=== DIRECTIONS FOR THIS TASK ===
Check the data underneath for lines holding the word "html", and state only how many you find.
******************************
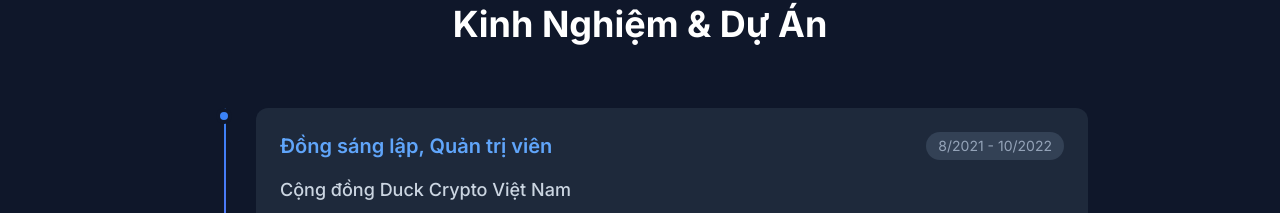
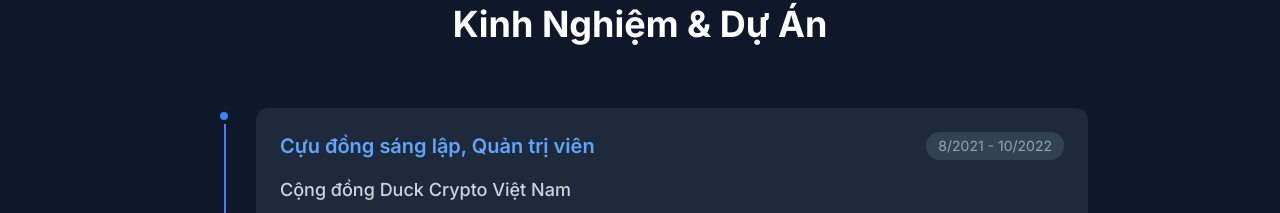
Before and after one commit to banghuynh999/my-portfolio, a plain HTML site: page index.html in a window 1280 px wide. Shown: the part 1515-1728 px from the top of the page. Drawn offline with nearby package versions, Linux system fonts and the light colour scheme.

```diff
--- a/index.html
+++ b/index.html
@@ -247,7 +247,7 @@
                   class="flex flex-col sm:flex-row sm:justify-between sm:items-start mb-4"
                 >
                   <h3 class="text-xl font-semibold text-blue-400 mb-2 sm:mb-0">
-                    Đồng sáng lập, Quản trị viên
+                    Cựu đồng sáng lập, Quản trị viên
                   </h3>
                   <span
                     class="text-sm text-slate-400 bg-slate-700 px-3 py-1 rounded-full"
```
******************************
=== EXPECTED OUTPUT ===
3